Exercise requirements: Check every line of the entries that follow, and copy the ones containing "height".

** Excerpted data follows **

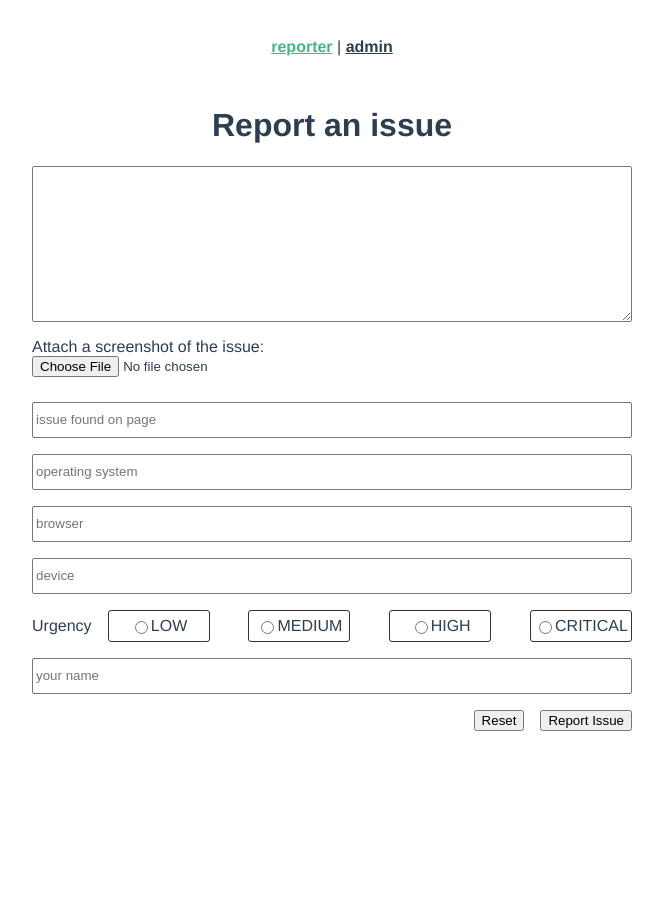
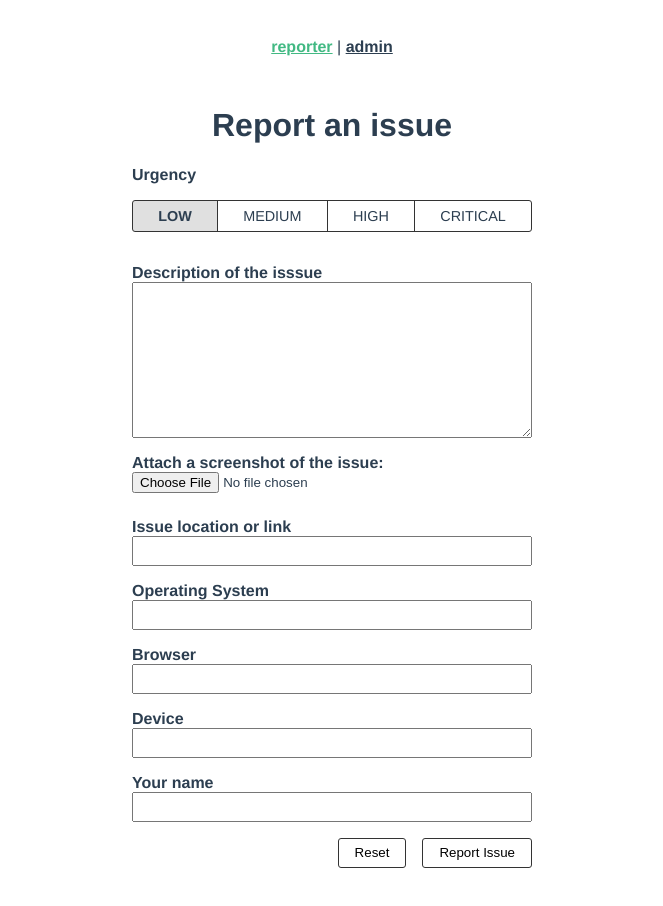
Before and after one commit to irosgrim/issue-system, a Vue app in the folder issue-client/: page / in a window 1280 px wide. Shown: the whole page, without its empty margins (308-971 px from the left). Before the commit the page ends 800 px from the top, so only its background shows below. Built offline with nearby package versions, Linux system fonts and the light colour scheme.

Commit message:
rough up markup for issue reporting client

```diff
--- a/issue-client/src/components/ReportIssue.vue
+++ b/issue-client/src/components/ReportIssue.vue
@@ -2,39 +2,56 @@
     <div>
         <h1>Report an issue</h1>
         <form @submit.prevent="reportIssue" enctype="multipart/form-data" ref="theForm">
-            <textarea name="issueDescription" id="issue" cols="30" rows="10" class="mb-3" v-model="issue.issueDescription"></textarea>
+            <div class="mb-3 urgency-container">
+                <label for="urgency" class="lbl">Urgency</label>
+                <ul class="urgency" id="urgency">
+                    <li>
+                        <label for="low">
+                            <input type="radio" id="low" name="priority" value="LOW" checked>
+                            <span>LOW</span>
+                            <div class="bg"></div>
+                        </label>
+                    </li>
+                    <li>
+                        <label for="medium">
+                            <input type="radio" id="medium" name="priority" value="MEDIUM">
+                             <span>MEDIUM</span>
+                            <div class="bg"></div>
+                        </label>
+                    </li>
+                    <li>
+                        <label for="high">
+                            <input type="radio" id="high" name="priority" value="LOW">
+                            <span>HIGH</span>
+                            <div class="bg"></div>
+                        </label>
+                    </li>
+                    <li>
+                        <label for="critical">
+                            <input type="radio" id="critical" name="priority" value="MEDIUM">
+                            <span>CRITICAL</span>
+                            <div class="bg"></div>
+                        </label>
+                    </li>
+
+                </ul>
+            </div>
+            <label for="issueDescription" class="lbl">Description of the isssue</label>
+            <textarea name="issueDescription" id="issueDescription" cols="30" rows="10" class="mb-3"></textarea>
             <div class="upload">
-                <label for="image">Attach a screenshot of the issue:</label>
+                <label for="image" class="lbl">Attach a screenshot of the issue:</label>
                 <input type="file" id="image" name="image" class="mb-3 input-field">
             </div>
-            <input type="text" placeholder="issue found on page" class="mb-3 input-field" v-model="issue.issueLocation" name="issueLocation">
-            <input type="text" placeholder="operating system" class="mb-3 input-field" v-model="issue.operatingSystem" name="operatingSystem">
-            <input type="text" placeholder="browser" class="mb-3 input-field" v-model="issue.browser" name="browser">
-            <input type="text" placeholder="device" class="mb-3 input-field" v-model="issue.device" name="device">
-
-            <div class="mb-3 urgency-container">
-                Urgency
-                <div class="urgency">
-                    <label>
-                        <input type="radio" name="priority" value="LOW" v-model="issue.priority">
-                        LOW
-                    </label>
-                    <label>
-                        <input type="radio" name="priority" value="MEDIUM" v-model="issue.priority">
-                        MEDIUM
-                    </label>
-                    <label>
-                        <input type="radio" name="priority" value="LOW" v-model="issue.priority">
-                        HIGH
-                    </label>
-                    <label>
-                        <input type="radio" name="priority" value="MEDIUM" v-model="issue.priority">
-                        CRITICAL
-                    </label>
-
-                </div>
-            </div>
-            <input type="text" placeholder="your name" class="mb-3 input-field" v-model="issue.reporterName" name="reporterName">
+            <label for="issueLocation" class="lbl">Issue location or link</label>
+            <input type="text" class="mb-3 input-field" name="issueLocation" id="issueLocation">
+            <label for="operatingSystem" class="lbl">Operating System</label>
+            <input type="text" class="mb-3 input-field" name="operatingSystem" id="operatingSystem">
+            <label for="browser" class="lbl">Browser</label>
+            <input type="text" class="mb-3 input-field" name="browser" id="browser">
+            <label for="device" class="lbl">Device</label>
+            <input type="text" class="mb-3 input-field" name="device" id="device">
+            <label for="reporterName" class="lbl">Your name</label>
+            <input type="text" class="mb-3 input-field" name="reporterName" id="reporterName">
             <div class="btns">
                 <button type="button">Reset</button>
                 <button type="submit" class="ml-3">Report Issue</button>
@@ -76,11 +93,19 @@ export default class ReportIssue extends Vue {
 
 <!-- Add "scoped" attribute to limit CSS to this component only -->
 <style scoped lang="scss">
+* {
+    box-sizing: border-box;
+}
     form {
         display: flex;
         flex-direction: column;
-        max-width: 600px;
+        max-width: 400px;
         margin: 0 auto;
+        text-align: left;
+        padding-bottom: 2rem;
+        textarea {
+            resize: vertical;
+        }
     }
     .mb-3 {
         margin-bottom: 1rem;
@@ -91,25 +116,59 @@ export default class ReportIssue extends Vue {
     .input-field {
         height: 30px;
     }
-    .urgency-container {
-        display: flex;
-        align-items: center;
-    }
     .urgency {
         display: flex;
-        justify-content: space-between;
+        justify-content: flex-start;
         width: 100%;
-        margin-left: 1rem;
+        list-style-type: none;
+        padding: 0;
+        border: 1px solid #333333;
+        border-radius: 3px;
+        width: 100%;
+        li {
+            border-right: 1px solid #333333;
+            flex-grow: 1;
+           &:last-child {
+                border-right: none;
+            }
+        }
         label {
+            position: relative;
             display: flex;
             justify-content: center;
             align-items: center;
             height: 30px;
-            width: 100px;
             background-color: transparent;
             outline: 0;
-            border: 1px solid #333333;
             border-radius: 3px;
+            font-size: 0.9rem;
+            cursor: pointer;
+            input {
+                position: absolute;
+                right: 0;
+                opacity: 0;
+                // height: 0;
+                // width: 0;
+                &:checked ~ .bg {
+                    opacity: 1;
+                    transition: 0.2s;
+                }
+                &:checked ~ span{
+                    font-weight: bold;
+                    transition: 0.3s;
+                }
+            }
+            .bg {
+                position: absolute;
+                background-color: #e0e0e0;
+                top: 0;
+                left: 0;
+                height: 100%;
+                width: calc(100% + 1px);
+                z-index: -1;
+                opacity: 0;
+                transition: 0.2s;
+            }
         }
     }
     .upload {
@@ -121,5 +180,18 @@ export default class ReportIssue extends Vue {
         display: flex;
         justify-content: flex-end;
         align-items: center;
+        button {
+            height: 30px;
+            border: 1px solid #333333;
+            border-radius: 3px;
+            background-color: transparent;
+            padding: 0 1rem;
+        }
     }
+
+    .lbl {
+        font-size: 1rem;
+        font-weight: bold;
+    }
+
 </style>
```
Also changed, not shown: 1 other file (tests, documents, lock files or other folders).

** End of Excerpted data **

Output for this task:
         height: 30px;
             height: 30px;
+                // height: 0;
+                height: 100%;
+            height: 30px;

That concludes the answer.